The 2016 Olympics are sneaking up on us quickly and golf’s reintroduction to the Games has been less-than-ideal. From big-name stars taking themselves out of the running to a former World Anti-Doping Agency chief declaring that the sport has a doping problem, golf’s return to the world’s largest sporting stage has been marred by controversy.
On Wednesday, a little more gasoline was tossed on that fire when WADA released its 2014 Anti-Doping Rules Violation Report, which contained information that six violations of doping had taken place at International Golf Federation-sanctioned events.
Golfers from France, Italy, South Korea and South Africa were sanctioned for unspecified violations of World Anti-Doping Code, of which the IGF, the organization recognized by the International Olympic Committee as the official world governing body for golf, is a signatory.
The PGA Tour, it should be noted, does not fall under WADA’s mandate, so none of those samples could have originated from Tour-administered tests.
Italy was the biggest offender, with three golfers sanctioned, two of whom tested positive for a prohibited substance and a third who was caught through non-analytical means.
WADA spokesman Ben Nichols said those numbers reflect a shift in the organization’s strategy.
“The report shows us that as well as sanctions derived from urine and blood testing, there are a significant number of ‘evidence-based intelligence’ rule violations,” Nichols said. “This goes to show that we no longer just rely on scientific testing in anti-doping, and there is an increasing number of ways for dopers to be caught.
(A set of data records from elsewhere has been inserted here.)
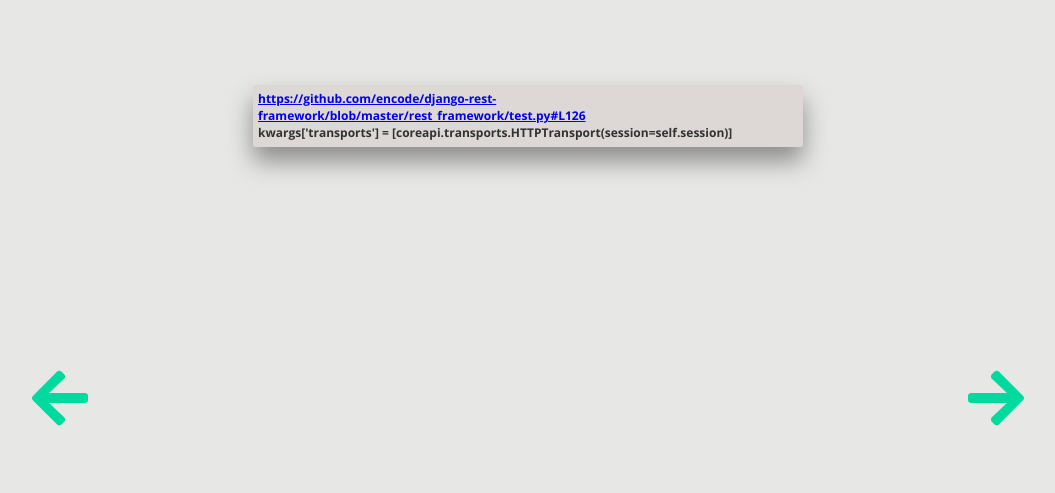
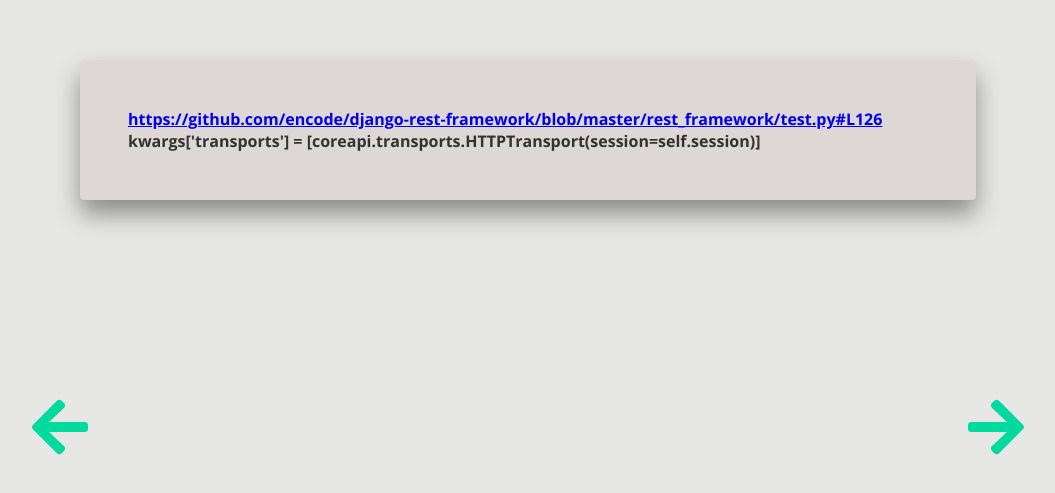
Before and after one commit to lpmi-13/examplar, a React (Create React App) app: page / in a window 1280 px wide. Shown: the part 123-616 px from the top of the page, without its empty margins (112-1167 px from the left). Built offline with nearby package versions, Linux system fonts and the light colour scheme.

Commit message:
lets make it bigger

```diff
--- a/src/styles/play.scss
+++ b/src/styles/play.scss
@@ -29,13 +29,13 @@
 }
 
 .code-snippet {
-    font-size: 0.75rem;
-    width: 45em;
+    font-size: 1rem;
+    width: 50em;
     margin: 1em;
     background: #DDD7D5;
     color: #303332;
     border-radius: 0.25em;
-    padding: .45em;
+    padding: 3em;
     box-shadow: 0px 14px 25px #8C8C8C;
 }
 
```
This sends a strong message to those contemplating doping.”
Drug testing for the 2016 Games will commence on May 6. The WADA-sanctioned tests are much more stringent than those employed currently by the PGA Tour.